About this exercise —
Across the listing below, count the lines containing "status". Answer with that number only.

Data for analysis —
'''

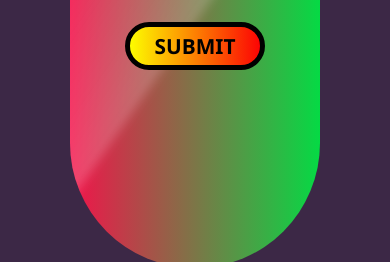
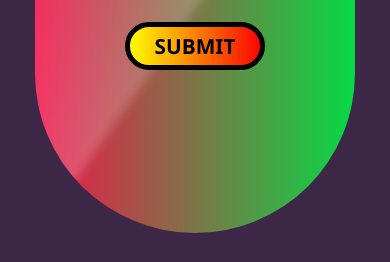
Before and after one commit to shashankRTK/Codeium, a plain HTML site: page Codeium/index.html in a window 390 px wide. Shown: the part 388-650 px from the top of the page. Drawn offline with Linux system fonts and the light colour scheme.

Commit message:
Changes 3

```diff
--- a/Codeium/style.css
+++ b/Codeium/style.css
@@ -47,7 +47,14 @@ h1 {
   display: flex;
   justify-content: center;
 }
-
+@media screen and (max-width: 600px) {
+  .card {
+    width: 98dvw;
+  }
+  .container {
+    padding: 5px;
+  }
+}
 .card::before {
   content: "";
   position: absolute;
```
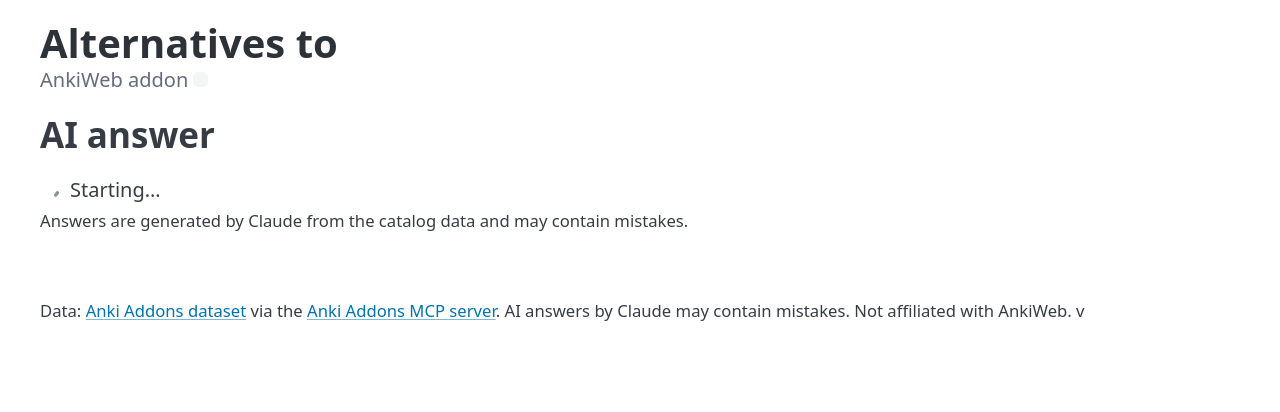
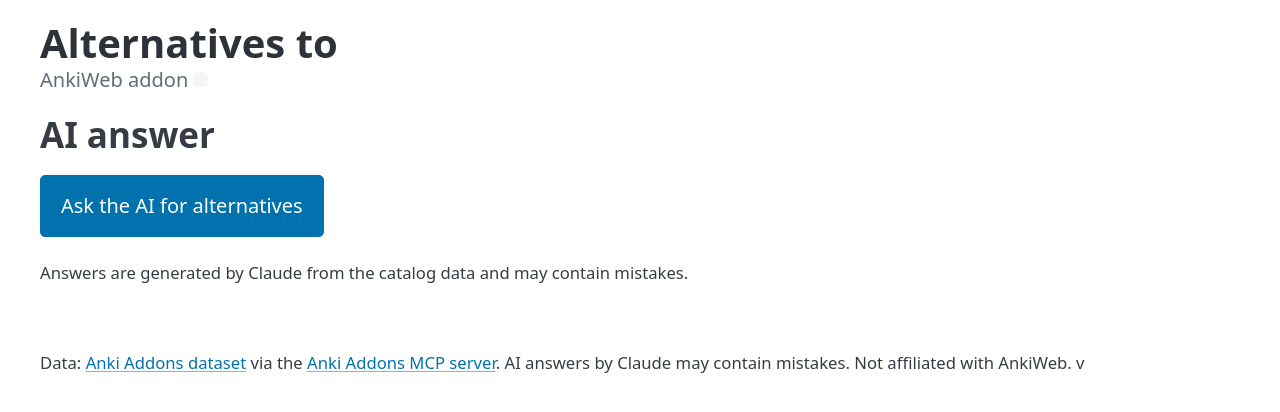
Before and after one commit to Aleks-Ya/anki-addons-catalog, a Python web app: template src/anki_addons_catalog/interface/web/templates/alternatives.html in a window 1280 px wide. Shown: the part 112-524 px from the top of the page. Run offline with Jinja, Linux system fonts and the light colour scheme; the template is opened without the code that fills it, so the values that code supplies are empty; some libraries are stand-ins or nearby versions.

Commit message:
Start the AI answer only when the visitor clicks a button
The search page and the alternatives page used to ask the AI as soon
as they loaded. Most of these questions were cancelled: a filter
change reloads the search page, and many visitors leave the
alternatives page within a few seconds. They still cost money, more
than half of the AI spend since 17 November.

The AI answer section now shows a button ("Ask the AI", "Ask the AI
for alternatives"); the question and the human check start on a
click. robots.txt also keeps crawlers away from the alternatives
pages.

```diff
--- a/src/anki_addons_catalog/interface/web/app.py
+++ b/src/anki_addons_catalog/interface/web/app.py
@@ -444,7 +444,7 @@ def create_web_app(ctx: WebContext, close: Any = None) -> FastAPI:
 
     @app.get("/robots.txt", response_class=PlainTextResponse)
     async def robots() -> str:
-        return f"User-agent: *\nDisallow: /api/\nDisallow: /admin/\nDisallow: /search\nSitemap: {ctx.public_url}/sitemap.xml\n"
+        return f"User-agent: *\nDisallow: /api/\nDisallow: /admin/\nDisallow: /search\nDisallow: /addon/*/alternatives\nSitemap: {ctx.public_url}/sitemap.xml\n"
 
     @app.get("/sitemap.xml")
     async def sitemap() -> Response:
--- a/src/anki_addons_catalog/interface/web/static/app.css
+++ b/src/anki_addons_catalog/interface/web/static/app.css
@@ -36,6 +36,7 @@ a.tag:hover { border-color: var(--pico-primary); color: var(--pico-primary); }
 .cards .card footer.meta { margin-top: .5rem; font-size: .8rem; display: flex; flex-wrap: wrap; gap: .25rem .75rem; }
 
 .ai { border-left: 4px solid var(--pico-primary); padding-left: 1rem; margin-bottom: 2rem; }
+#ai-start { margin-bottom: 1rem; }
 .answer.streaming { white-space: pre-wrap; }
 .status .error { color: var(--pico-del-color); }
 .disclaimer { color: var(--pico-muted-color); }
--- a/src/anki_addons_catalog/interface/web/templates/_ai_answer.html
+++ b/src/anki_addons_catalog/interface/web/templates/_ai_answer.html
@@ -1,6 +1,7 @@
 <section id="ai" class="ai" data-query="{{ q }}" data-filters="{{ search_url('', filters).partition('?')[2] }}" data-site-key="{{ turnstile_site_key or '' }}">
   <h2>AI answer</h2>
-  <div id="ai-status" class="status" aria-live="polite"><span aria-busy="true">Starting…</span></div>
+  <button type="button" id="ai-start">{{ ai_button }}</button>
+  <div id="ai-status" class="status" aria-live="polite"></div>
   <div id="ai-turnstile"></div>
   <div id="ai-answer" class="answer"></div>
   <div id="ai-addons"></div>
--- a/src/anki_addons_catalog/interface/web/templates/alternatives.html
+++ b/src/anki_addons_catalog/interface/web/templates/alternatives.html
@@ -12,7 +12,7 @@
   <h1>Alternatives to <a href="/addon/{{ a.id }}">{{ w.title }}</a></h1>
   <p>AnkiWeb addon <code>{{ a.id }}</code>{% if filters.anki %} · for Anki {{ filters.anki }}{% endif %}</p>
 </hgroup>
-{% include "_ai_answer.html" %}
+{% with ai_button="Ask the AI for alternatives" %}{% include "_ai_answer.html" %}{% endwith %}
 {% if similar %}
 <section>
   <h2>Similar addons <small>(found without AI)</small></h2>
--- a/src/anki_addons_catalog/interface/web/templates/search.html
+++ b/src/anki_addons_catalog/interface/web/templates/search.html
@@ -16,7 +16,7 @@
 </p>
 {% endif %}
 {% if q %}
-{% include "_ai_answer.html" %}
+{% with ai_button="Ask the AI" %}{% include "_ai_answer.html" %}{% endwith %}
 {% endif %}
 <section>
   <h2>{% if q %}Keyword matches{% else %}All addons{% endif %} <small>({{ results.total }})</small></h2>
```
Also changed, not shown: src/anki_addons_catalog/interface/web/static/ask.js (+7 -2 lines), tests/interface/test_web.py (+3 -3 lines), README-DEV.md.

'''

Problem solution —
3